I love #1. My biggest issue is when you are invited to a meeting, but there is no value that you can add, but it is “compulsory” that you need to be there. I think it is very important to, before you arrange a meeting, decide who the decision-makers are and only invite them. Send them the info before hand which they can discuss with the non-decision-makers.
“The people who doesn’t have something to do after the meeting, shouldn’t have attended the meeting” – that summarizes everything. Great post!
Rule #1: Start the meeting on time.
Rule #2: If someone comes late, don’t review. But discuss with the person afterward to be on time.
Rule #3: Have a “parking lot” when the discussion heads to the weeds.
Rule #4: State the purpose (mission) of the meeting at the start.
Rule #5: Don’t include people that can’t contribute
Rule #6: By – By conclusion: “By whom, By when” or “Action minutes”
Of course limiting the meeting members will shorten the meeting time. Agile Project Management Training will make you still more clear on this.

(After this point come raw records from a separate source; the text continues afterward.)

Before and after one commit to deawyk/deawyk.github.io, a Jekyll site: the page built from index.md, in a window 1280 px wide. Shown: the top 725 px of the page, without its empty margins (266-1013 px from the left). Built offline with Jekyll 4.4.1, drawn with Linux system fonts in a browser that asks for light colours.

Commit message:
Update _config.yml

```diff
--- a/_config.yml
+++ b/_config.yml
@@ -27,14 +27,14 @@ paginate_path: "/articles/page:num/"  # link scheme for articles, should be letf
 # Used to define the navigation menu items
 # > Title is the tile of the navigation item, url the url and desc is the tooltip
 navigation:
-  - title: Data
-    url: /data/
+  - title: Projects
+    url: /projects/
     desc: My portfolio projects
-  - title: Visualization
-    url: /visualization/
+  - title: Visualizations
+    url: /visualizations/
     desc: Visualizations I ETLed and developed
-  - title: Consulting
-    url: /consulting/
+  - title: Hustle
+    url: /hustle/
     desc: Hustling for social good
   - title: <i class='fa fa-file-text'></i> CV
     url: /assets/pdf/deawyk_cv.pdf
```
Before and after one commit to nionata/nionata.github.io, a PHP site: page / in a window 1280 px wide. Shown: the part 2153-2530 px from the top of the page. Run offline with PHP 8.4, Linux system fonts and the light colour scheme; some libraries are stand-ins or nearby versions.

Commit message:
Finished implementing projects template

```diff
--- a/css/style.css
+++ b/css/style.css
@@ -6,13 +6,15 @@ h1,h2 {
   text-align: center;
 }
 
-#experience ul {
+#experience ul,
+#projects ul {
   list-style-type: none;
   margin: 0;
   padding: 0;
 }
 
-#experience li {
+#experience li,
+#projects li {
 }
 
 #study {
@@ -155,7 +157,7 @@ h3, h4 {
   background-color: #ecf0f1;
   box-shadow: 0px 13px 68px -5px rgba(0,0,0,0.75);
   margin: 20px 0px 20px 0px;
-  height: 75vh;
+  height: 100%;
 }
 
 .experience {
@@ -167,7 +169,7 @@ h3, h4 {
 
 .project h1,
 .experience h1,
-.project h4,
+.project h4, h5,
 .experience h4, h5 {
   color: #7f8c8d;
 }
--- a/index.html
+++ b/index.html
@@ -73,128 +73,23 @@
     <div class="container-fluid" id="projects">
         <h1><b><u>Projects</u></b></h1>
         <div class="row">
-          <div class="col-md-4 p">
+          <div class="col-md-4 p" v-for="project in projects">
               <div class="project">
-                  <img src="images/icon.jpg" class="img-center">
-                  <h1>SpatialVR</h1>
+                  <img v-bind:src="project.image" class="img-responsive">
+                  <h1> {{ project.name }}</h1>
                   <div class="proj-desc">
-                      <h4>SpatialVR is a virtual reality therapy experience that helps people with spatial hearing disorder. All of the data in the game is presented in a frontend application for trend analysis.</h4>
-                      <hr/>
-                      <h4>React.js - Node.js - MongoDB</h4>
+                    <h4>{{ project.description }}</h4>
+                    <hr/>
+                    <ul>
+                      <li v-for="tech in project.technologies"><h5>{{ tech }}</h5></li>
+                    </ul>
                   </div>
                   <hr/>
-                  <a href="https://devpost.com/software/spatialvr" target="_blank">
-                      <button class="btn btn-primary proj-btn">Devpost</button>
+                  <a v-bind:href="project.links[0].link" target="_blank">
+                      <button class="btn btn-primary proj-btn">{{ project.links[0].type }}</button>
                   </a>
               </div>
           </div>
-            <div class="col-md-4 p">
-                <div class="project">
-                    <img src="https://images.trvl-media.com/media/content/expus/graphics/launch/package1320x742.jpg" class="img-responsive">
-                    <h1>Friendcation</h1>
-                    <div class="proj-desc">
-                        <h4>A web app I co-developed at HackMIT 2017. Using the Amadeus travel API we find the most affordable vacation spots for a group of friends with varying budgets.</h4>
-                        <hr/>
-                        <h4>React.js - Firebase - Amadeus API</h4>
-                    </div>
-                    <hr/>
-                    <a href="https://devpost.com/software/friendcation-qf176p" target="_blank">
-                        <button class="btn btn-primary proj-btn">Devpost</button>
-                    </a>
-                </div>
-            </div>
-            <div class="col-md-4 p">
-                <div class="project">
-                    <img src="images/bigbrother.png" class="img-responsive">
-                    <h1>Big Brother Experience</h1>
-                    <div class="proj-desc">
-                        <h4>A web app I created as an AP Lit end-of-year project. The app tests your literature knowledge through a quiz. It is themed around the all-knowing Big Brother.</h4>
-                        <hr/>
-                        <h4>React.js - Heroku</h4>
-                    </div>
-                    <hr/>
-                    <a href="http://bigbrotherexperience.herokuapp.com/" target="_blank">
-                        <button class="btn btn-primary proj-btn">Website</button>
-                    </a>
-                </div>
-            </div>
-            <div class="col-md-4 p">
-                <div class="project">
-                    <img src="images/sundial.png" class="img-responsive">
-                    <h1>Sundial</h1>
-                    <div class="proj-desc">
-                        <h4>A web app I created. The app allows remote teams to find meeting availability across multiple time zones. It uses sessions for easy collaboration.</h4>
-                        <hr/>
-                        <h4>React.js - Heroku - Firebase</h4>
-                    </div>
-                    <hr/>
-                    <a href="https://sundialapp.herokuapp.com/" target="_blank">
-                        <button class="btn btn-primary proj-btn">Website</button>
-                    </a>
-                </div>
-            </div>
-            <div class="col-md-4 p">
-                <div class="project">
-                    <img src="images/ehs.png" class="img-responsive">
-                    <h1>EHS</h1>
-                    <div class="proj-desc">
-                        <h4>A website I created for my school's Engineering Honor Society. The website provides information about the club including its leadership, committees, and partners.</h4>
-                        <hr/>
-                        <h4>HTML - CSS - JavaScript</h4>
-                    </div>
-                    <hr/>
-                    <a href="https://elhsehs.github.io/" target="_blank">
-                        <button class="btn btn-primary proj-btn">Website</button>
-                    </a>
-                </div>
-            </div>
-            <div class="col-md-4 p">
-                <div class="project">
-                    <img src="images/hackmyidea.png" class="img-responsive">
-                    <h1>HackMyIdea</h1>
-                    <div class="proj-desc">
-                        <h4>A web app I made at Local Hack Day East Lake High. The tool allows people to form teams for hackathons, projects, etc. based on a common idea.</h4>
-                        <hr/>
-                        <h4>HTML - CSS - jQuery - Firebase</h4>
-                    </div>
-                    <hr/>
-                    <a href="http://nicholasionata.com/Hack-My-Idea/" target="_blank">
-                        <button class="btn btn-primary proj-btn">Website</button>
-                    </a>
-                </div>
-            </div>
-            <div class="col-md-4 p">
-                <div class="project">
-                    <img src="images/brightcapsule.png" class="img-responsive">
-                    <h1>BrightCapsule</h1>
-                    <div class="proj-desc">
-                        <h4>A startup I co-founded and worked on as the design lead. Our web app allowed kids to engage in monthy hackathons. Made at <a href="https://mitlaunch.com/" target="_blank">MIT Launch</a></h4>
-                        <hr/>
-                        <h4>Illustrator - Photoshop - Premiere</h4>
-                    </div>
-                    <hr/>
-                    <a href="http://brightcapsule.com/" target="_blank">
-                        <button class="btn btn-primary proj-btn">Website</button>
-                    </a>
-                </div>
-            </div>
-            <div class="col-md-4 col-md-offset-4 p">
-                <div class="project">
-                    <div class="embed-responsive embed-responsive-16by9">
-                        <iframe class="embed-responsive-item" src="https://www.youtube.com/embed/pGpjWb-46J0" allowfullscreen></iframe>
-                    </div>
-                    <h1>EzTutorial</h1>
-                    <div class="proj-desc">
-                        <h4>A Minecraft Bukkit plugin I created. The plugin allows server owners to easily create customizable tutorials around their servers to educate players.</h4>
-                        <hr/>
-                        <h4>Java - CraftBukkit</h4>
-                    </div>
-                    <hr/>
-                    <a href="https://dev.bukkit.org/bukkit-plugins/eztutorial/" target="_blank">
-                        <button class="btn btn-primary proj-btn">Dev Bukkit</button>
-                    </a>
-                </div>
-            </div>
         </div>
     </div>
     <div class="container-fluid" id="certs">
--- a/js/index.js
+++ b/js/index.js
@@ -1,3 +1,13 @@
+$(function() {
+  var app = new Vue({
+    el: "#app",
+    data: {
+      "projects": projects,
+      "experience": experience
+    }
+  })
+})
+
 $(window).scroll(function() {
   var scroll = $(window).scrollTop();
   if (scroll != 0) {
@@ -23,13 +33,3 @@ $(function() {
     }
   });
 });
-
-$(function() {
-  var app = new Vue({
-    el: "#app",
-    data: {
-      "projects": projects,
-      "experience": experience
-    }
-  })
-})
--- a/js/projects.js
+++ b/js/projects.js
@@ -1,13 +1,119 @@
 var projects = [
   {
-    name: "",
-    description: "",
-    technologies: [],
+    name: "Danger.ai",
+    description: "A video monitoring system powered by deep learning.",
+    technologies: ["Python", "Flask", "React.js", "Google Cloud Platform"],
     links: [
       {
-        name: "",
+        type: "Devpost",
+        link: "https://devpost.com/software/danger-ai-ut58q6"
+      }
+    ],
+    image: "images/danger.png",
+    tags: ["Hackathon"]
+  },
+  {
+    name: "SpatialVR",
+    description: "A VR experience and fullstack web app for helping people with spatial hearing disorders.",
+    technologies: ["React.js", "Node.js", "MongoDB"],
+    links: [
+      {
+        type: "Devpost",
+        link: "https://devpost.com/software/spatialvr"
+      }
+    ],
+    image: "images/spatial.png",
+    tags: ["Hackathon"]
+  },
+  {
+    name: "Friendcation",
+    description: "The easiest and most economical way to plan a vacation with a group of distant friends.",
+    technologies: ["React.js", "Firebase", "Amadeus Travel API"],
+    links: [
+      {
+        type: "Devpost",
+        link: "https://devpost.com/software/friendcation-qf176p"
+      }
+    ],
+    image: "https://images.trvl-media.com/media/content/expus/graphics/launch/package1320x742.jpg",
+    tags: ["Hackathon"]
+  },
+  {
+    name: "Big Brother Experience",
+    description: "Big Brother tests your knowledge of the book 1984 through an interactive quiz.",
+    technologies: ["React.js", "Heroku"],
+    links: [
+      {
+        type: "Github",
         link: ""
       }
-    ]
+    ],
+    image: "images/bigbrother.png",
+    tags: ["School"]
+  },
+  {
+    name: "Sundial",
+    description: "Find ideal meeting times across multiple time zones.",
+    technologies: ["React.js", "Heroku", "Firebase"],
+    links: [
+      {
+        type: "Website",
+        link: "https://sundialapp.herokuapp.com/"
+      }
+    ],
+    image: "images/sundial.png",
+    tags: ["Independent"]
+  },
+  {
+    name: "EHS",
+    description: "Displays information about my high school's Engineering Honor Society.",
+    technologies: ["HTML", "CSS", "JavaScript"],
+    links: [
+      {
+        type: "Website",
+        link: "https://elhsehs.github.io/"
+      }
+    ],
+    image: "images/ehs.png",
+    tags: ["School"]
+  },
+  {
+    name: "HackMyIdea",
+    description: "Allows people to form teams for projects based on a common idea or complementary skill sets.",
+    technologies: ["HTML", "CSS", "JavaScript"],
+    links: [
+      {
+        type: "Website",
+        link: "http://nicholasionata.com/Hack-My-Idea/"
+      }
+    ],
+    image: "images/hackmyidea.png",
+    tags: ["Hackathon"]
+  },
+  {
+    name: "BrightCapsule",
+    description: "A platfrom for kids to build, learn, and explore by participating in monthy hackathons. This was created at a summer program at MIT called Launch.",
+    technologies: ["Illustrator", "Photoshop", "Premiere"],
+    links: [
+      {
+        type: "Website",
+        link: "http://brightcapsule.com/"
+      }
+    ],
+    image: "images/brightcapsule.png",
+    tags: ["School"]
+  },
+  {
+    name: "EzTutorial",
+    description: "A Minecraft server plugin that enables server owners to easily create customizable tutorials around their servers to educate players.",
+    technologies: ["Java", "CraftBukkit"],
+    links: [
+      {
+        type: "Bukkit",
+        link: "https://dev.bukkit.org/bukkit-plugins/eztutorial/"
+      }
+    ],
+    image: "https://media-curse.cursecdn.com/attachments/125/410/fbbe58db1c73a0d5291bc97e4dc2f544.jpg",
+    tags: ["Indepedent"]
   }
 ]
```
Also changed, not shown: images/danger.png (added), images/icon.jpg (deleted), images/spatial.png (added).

When you consider the ‘all in cost’ of a 2 day meeting with 20 senior executives is about US$ 250,000 you would think CEO’s would take more interest in output. I wouldn’t disagree with any of the above points, we run high level C-Suite retreats and off-sites and when we ask a CEO how effective are those retreats now the average score is 4/10. The real problem is many people think their meetings are a great. As one exec boasted to me “Come on Ray any idiot can run a meeting? My reply ” That’s the problem there are too many idiots running meetings”!!
Great list! Number 5 is my favourite and I’ll be using that. I also like to schedule shorter meetings than most – for instance everybody tends to go for an hour by default. Why not 45 minutes? Or 30 minutes… or less?
Great list but I would add one more: only one person talks at a time. I’ve been in too many meetings where the host allows side conversations, and it’s very distracting and unproductive.
By far the most effective is to keep focused on the agenda item and turn tangent discussions back to the topic.
A good method is to have a monitor, that doesn’t participate directly, but observes the process and refocuses the discussion. The monitor should also critique the meeting and feedback observations.
I think it’s important to put responsibility on participants as well. If provided an agenda, read it and come prepared. If you feel you have nothing to contribute, ask to opt out. Stay focused and on topic. Any others?
What a lesson. Spot on. Enjoyed it, and now putting it into practice